Who was the first surfer? What drove them to stand on a plank hurtling shore­ward?

The first woman, or per­haps even a man, bored of the prone belly-board­ing frol­ics on rough­hewn wood or reed craft* de­cided to say ‘hold my beer’ one day and stand up.

Which leads to the ob­vi­ous point: at that mo­ment in his­tory they were the only surfer. Can you imag­ine the re­ac­tion?

“What the?”

“Ma­bel, what the fork are you do­ing? We’re rid­ing the waves not walk­ing on wa­ter! Get down right now! It’s un­gainly, and pos­si­bly an in­sult to which­ever de­ity we cur­rently be­lieve con­trols the sea.”

Change is al­ways re­garded with sus­pi­cion. Boards get­ting shorter, fins go­ing from one to three, per­for­mance go­ing into the air, surf­ing be­com­ing main­stream. For a sup­posed coun­ter­cul­ture surf­ing can be deeply con­ser­va­tive when forced in a new di­rec­tion.

So the prone to stand­ing par­a­digm shift must have been a doozy. Camp­fire gos­sip about this new fan­gled way of rid­ing the ocean-go­ing rollers must’ve been heated. Will it catch on? Is it an in­sult to the proud cul­ture of flop­ping around on belly boards? What hap­pens next? Is it too damn hard? And how the hell do you de­cide which foot goes for­ward?

The forethought and skill to ride a board carved out of a log (or bun­dled reeds) with stone tools would’ve been im­mense; es­pe­cially as it was pure re­cre­ation. Our an­ces­tors en­gaged in find­ing food, shel­ter and safety. Leisure time wasn’t a con­sid­er­a­tion. So surf­ing was one of the early, self­ish for sure, hob­bies or pas­times.

“Can’t be­lieve he’s rid­ing the break­ers again in­stead of tend­ing the crops or hunt­ing boars!” Maybe this is why the Easter Is­land cul­ture failed. Chopped down all the trees to make kick-ass big olos to shred the gnar didn’t they?
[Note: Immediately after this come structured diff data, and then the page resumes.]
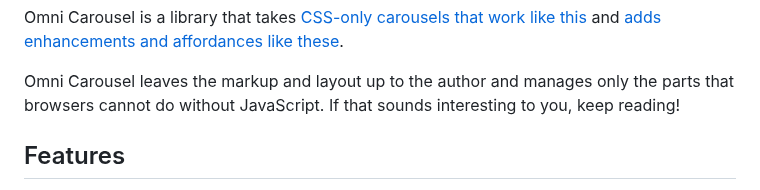
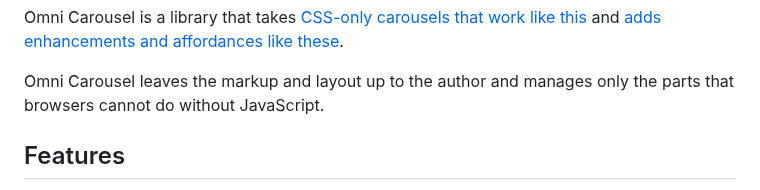
Before and after one commit to demetris/omni-carousel, a Markdown page: README.md, the part around the change. Drawn GitHub-style.

Commit message:
Remove unnecessary prompt from README intro [docs]

```diff
--- a/README.md
+++ b/README.md
@@ -9,7 +9,6 @@ Omni Carousel is a library that takes [CSS-only carousels that work like this](h
 
 Omni Carousel leaves the markup and layout up to the author and manages
 only the parts that browsers cannot do without JavaScript.
-If that sounds interesting to you, keep reading!
 
 
 Features
```
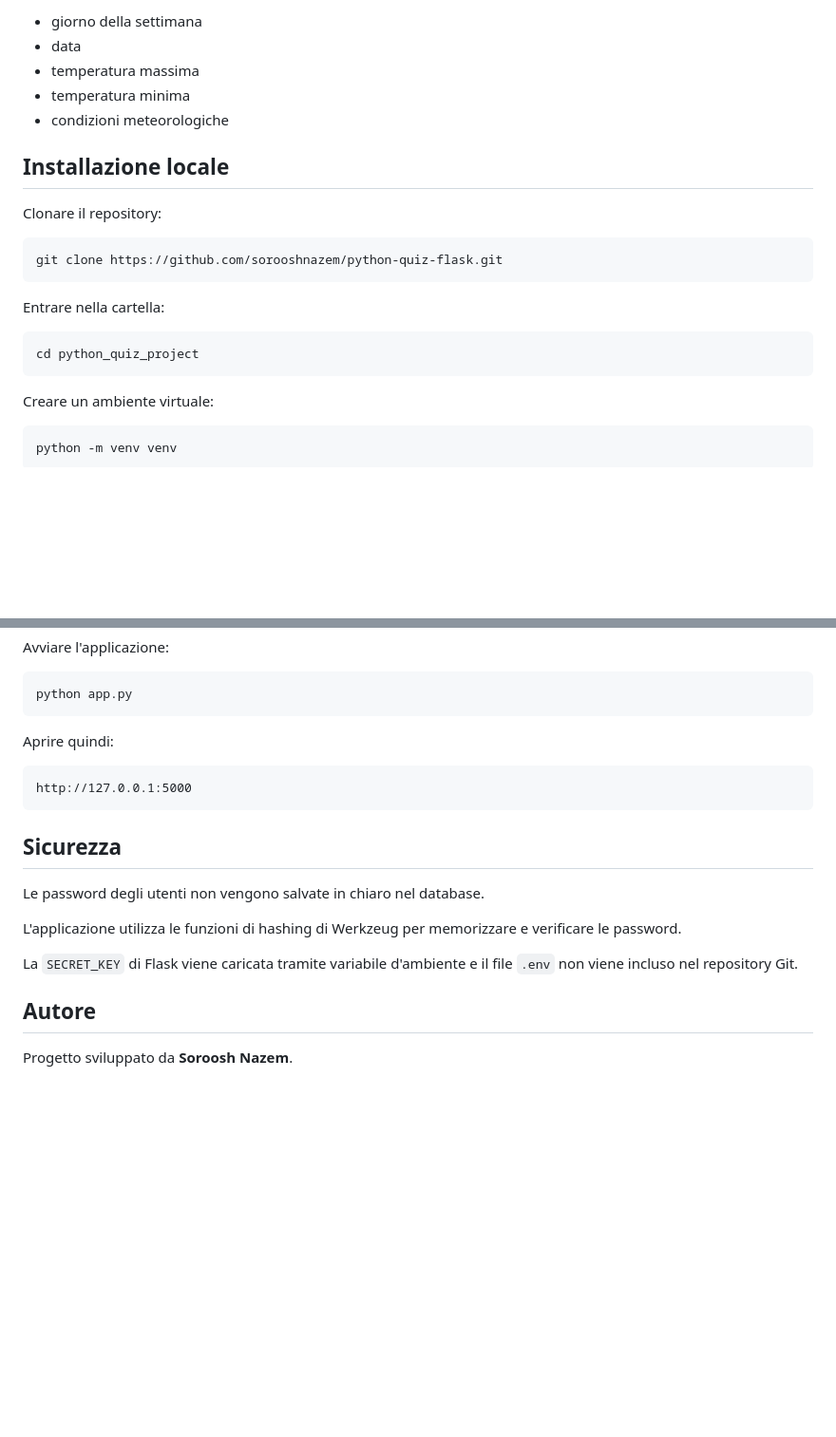
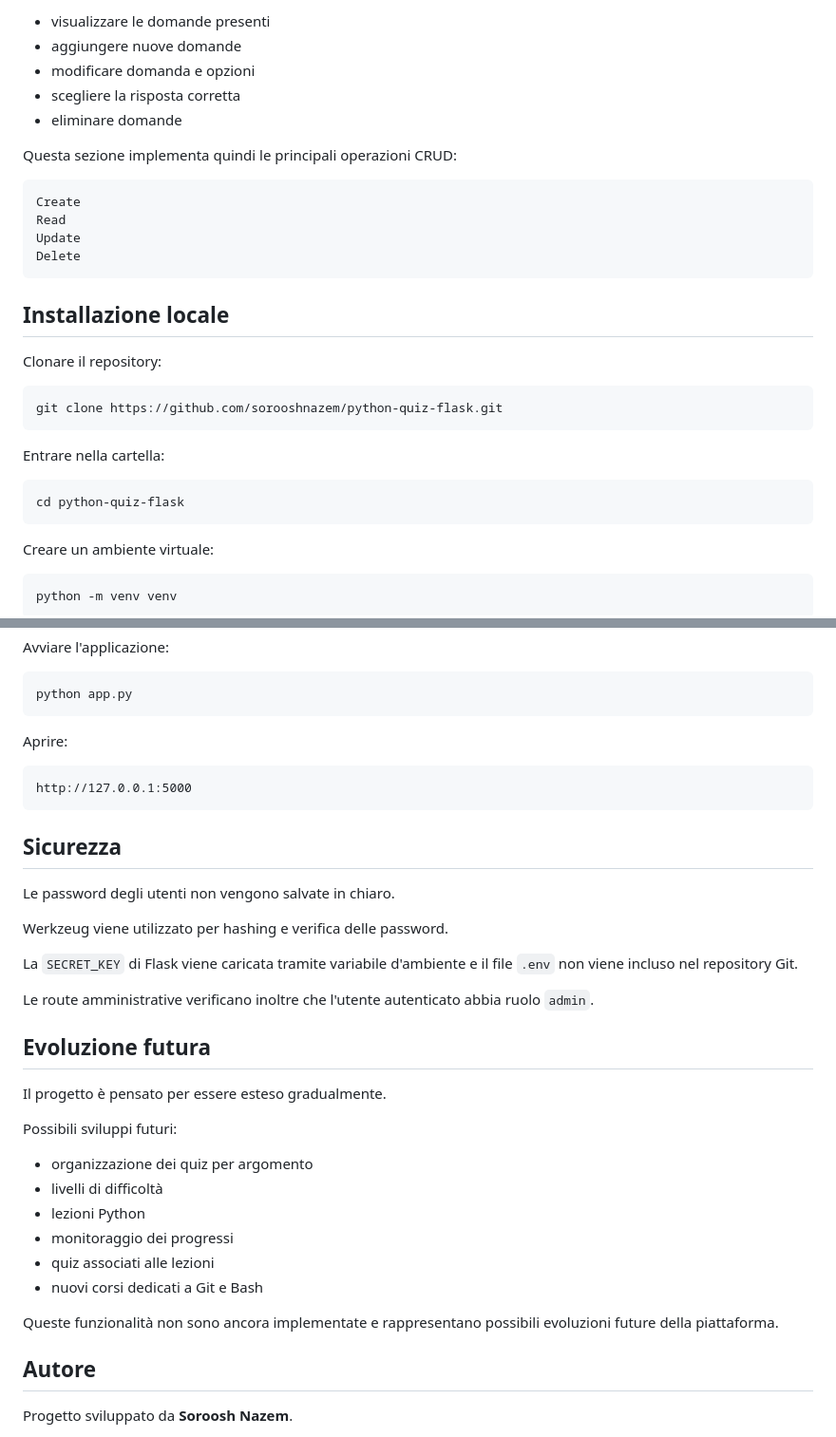
Before and after one commit to sorooshnazem/python-quiz-flask, a Markdown page: README.md, 2 parts joined by grey strips. Shown at 95% size. GitHub-like rendering; blank space fills up the shorter version.

````diff
--- a/README.md
+++ b/README.md
@@ -163,9 +155,18 @@ Per ogni giorno vengono mostrati:
 
-* giorno della settimana
-* data
-* temperatura massima
-* temperatura minima
-* condizioni meteorologiche
+* visualizzare le domande presenti
+* aggiungere nuove domande
+* modificare domanda e opzioni
+* scegliere la risposta corretta
+* eliminare domande
+
+Questa sezione implementa quindi le principali operazioni CRUD:
+
+```text
+Create
+Read
+Update
+Delete
+```
 
 ## Installazione locale
 
@@ -178,7 +179,7 @@ git clone https://github.com/sorooshnazem/python-quiz-flask.git
 Entrare nella cartella:
 
 ```bash
-cd python_quiz_project
+cd python-quiz-flask
 ```
 
 Creare un ambiente virtuale:
@@ -217,7 +218,7 @@ Avviare l'applicazione:
 python app.py
 ```
 
-Aprire quindi:
+Aprire:
 
 ```text
 http://127.0.0.1:5000
@@ -225,11 +226,28 @@ http://127.0.0.1:5000
 
 ## Sicurezza
 
-Le password degli utenti non vengono salvate in chiaro nel database.
+Le password degli utenti non vengono salvate in chiaro.
 
-L'applicazione utilizza le funzioni di hashing di Werkzeug per memorizzare e verificare le password.
+Werkzeug viene utilizzato per hashing e verifica delle password.
 
 La `SECRET_KEY` di Flask viene caricata tramite variabile d'ambiente e il file `.env` non viene incluso nel repository Git.
+
+Le route amministrative verificano inoltre che l'utente autenticato abbia ruolo `admin`.
+
+## Evoluzione futura
+
+Il progetto è pensato per essere esteso gradualmente.
+
+Possibili sviluppi futuri:
+
+* organizzazione dei quiz per argomento
+* livelli di difficoltà
+* lezioni Python
+* monitoraggio dei progressi
+* quiz associati alle lezioni
+* nuovi corsi dedicati a Git e Bash
+
+Queste funzionalità non sono ancora implementate e rappresentano possibili evoluzioni future della piattaforma.
 
 ## Autore
 
````
Also changed, not shown: other parts of README.md (+44 -52 lines).
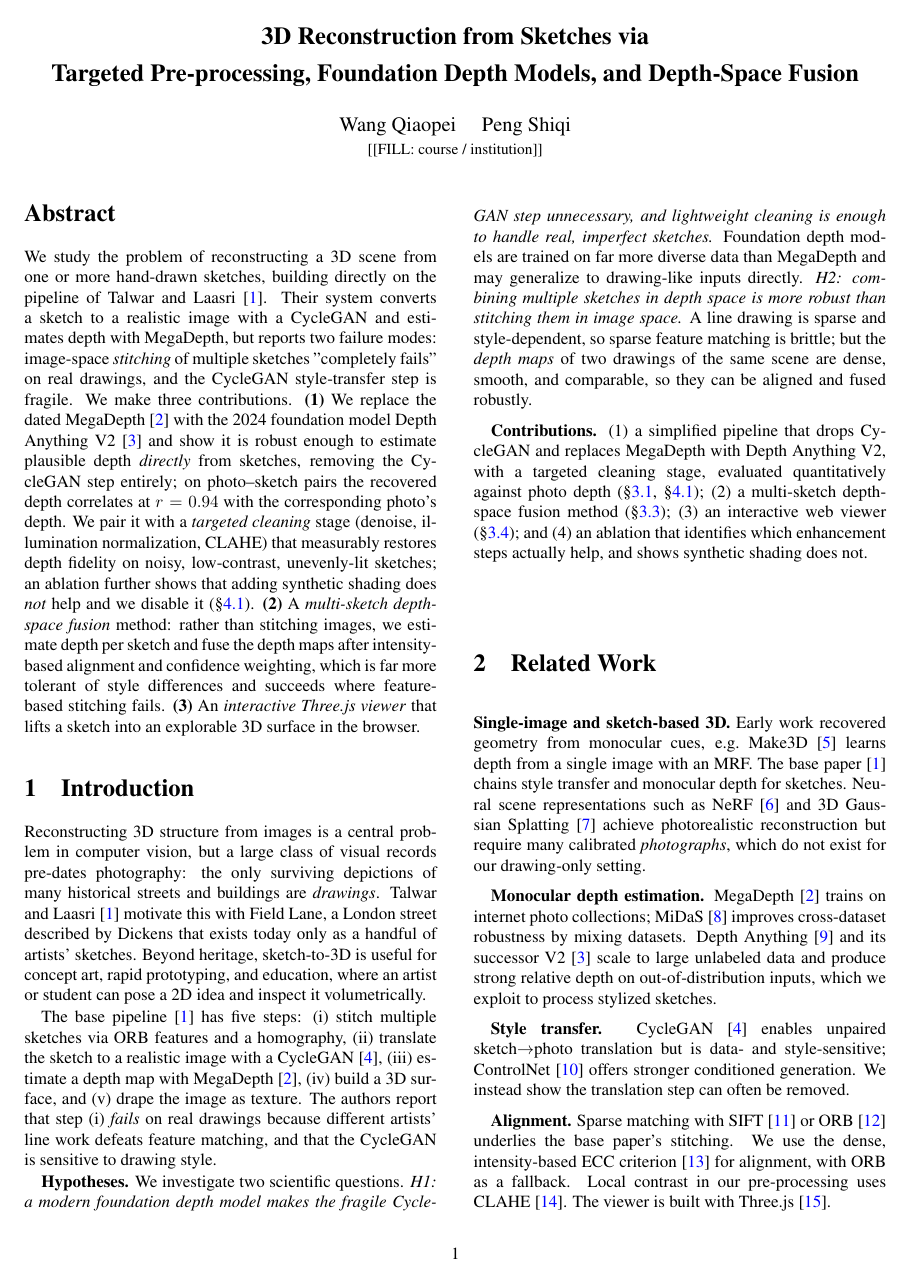
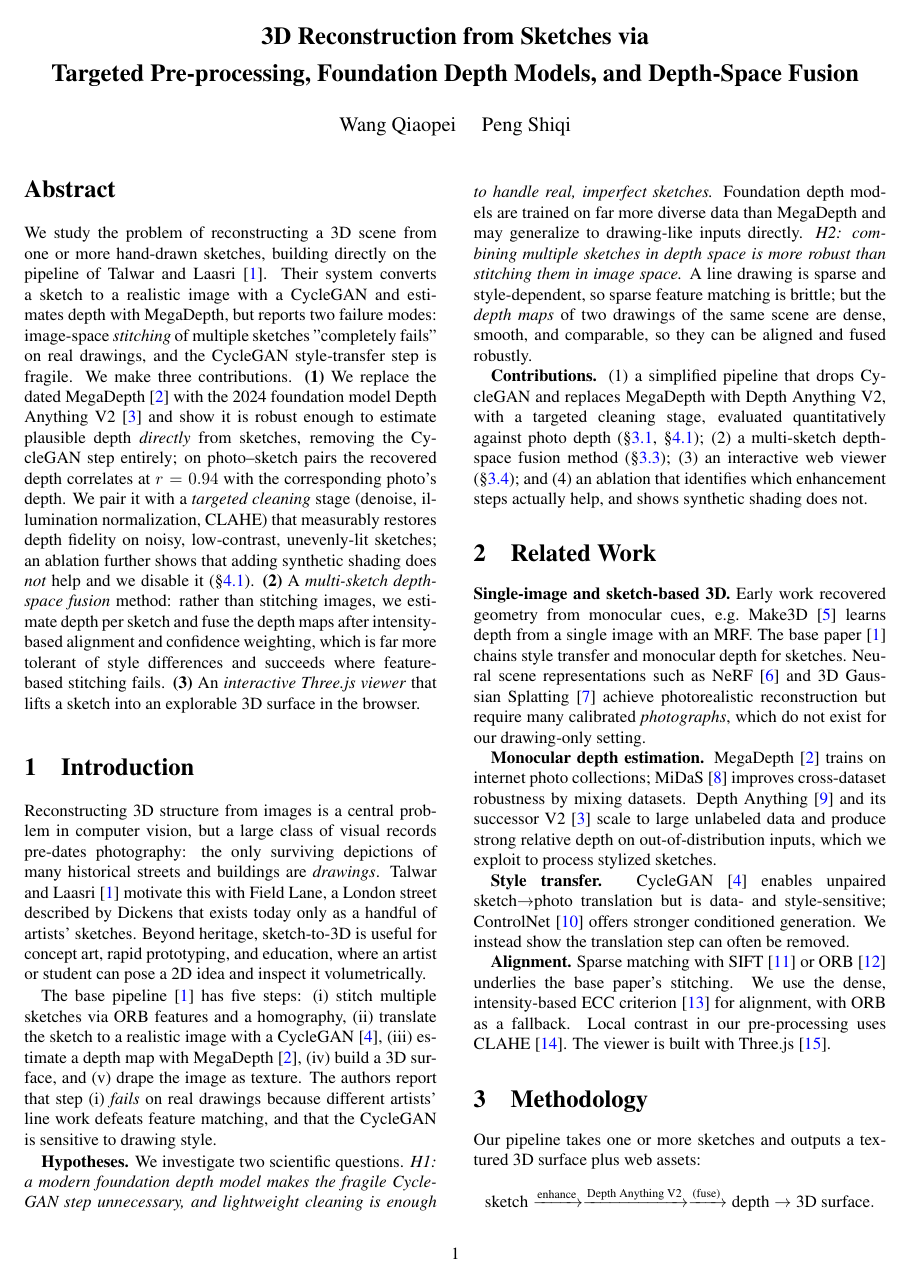
Before and after one commit to adaw821/3DCV, a LaTeX paper (report/main.tex): page 1 of 4. Compiled offline with pdfLaTeX.

Commit message:
Remove course/institution placeholder from author block
Co-Authored-By: Claude Opus 4.8 <noreply@anthropic.com>

```diff
--- a/report/main.tex
+++ b/report/main.tex
@@ -34,8 +34,7 @@
 Targeted Pre-processing, Foundation Depth Models, and Depth-Space Fusion}}
 
 \author{
-Wang Qiaopei \quad Peng Shiqi\\
-\small [[FILL: course / institution]]\\
+Wang Qiaopei \quad Peng Shiqi
 }
 \date{}
 
```
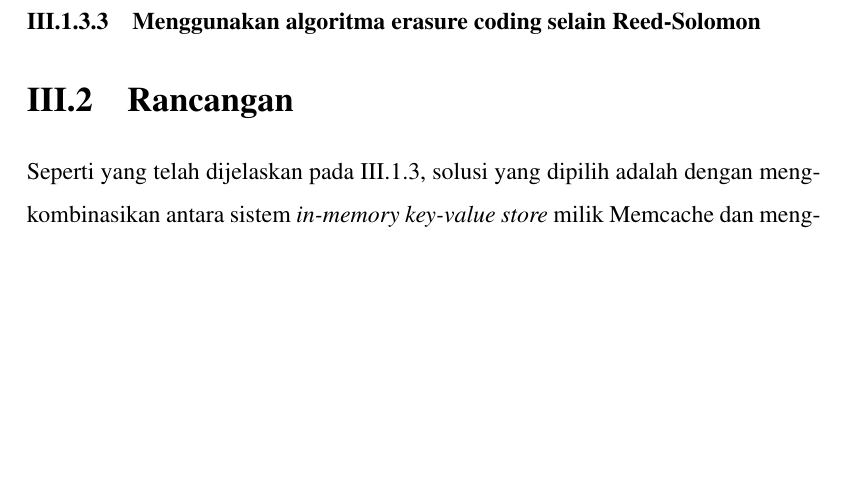
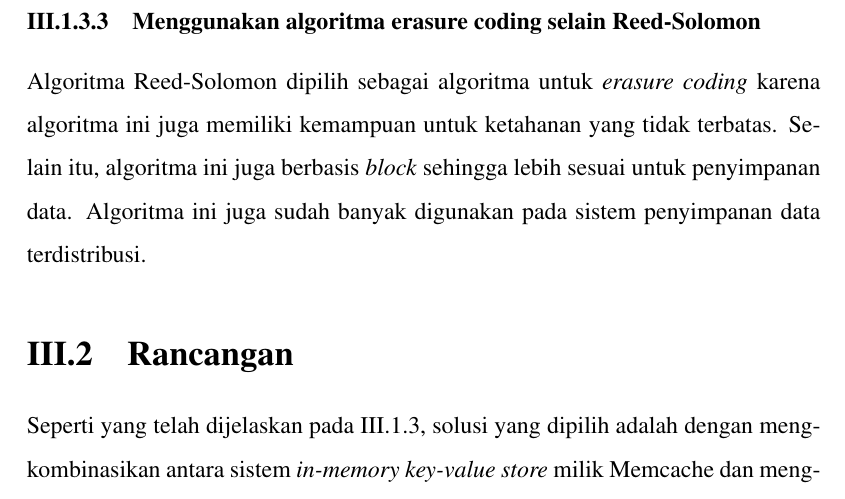
Before and after one commit to MuhamadAjiW/Tugas-Akhir-IF, a LaTeX thesis (src/thesis.tex, which reads src/chapters/chapter-3/03-alternatif-solusi.tex): part of page 21 of 24, cut so that both start at the same text, the shorter picture padded with empty space. Compiled offline with pdfLaTeX.

Commit message:
feat: finished chapter 3

```diff
--- a/src/chapters/chapter-3/03-alternatif-solusi.tex
+++ b/src/chapters/chapter-3/03-alternatif-solusi.tex
@@ -10,7 +10,7 @@ Salah satu kebutuhan sistem adalah sistem harus dapat mensimulasikan kondisi dat
 Seperti yang dijelaskan pada bagian \ref{sec:erasure-coding}, penerapan \textit{erasure coding} akan memerlukan komputasi yang tinggi, khususnya pada pembangunan ulang data. Hal ini membuat erasure coding lebih layak jika digunakan untuk operasi \textit{write}. Oleh karena itu, RocksDB dipilih sebagai \textit{persistent storage} karena berfokus pada kinerja \textit{write} yang tinggi. Penggunaan RocksDB juga dilakukan seperti \textit{library} sehingga memudahkan pengembangan sistem yang modular.
 
 \subsubsection{Menggunakan algoritma erasure coding selain Reed-Solomon}
-
+Algoritma Reed-Solomon dipilih sebagai algoritma untuk \textit{erasure coding} karena algoritma ini juga memiliki kemampuan untuk ketahanan yang tidak terbatas. Selain itu, algoritma ini juga berbasis \textit{block} sehingga lebih sesuai untuk penyimpanan data. Algoritma ini juga sudah banyak digunakan pada sistem penyimpanan data terdistribusi.
 
 % Pendekatan ini mengkombinasikan antara sistem \textit{in-memory key-value store} milik Memcache dan menggunakan \textit{database} terpisah sebagai tempat penyimpanan data \textit{persistence}. Replikasi dan \textit{erasure coding} dapat dilakukan pada data persisten yang disimpan pada \textit{database} tersebut. Kelebihan dari pendekatan ini adalah kemudahan dari implementasi dibandingkan pengembangan sendiri ataupun modifikasi \textit{database} yang sudah lebih kompleks. Namun, kekurangannya adalah \textit{overhead} penggunaan memori dari menjalankan Memcached dan \textit{database} terpisah. Dari ketiga alternatif solusi, kemudahan implementasi dan kekurangan yang dapat ditoleransi menjadikan alternatif ini solusi yang dipilih dalam penelitian ini.
 
```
We are, of course, far re­moved from such mat­ters. Change still hap­pens. We can never put the ge­nie back in the lamp. ‘Un­spoilt by progress’ is a slo­gan merely on an­tique mir­rors in old-school pubs. We are the now. The lat­est, great­est, best boards and suits are avail­able at the mere press of a pocket com­puter. We can surf any­where in the world if we have enough green in the bank. But some things don’t change, that first time you stand up on a surf­board the thrill echoes through the ages. ‘I am walk­ing on wa­ter! I am a surf­ing god!’ Al­beit briefly. But those few sec­onds of the first suc­cess­ful stand are price­less. Not to men­tion the trans­for­ma­tional mo­ment you go from be­ing some­one in­ter­ested in surf­ing to be­ing a surfer.

If you’ve been with us for years, thank you, if you’ve just started your surf­ing jour­ney, wel­come to the crew. Now go get wet.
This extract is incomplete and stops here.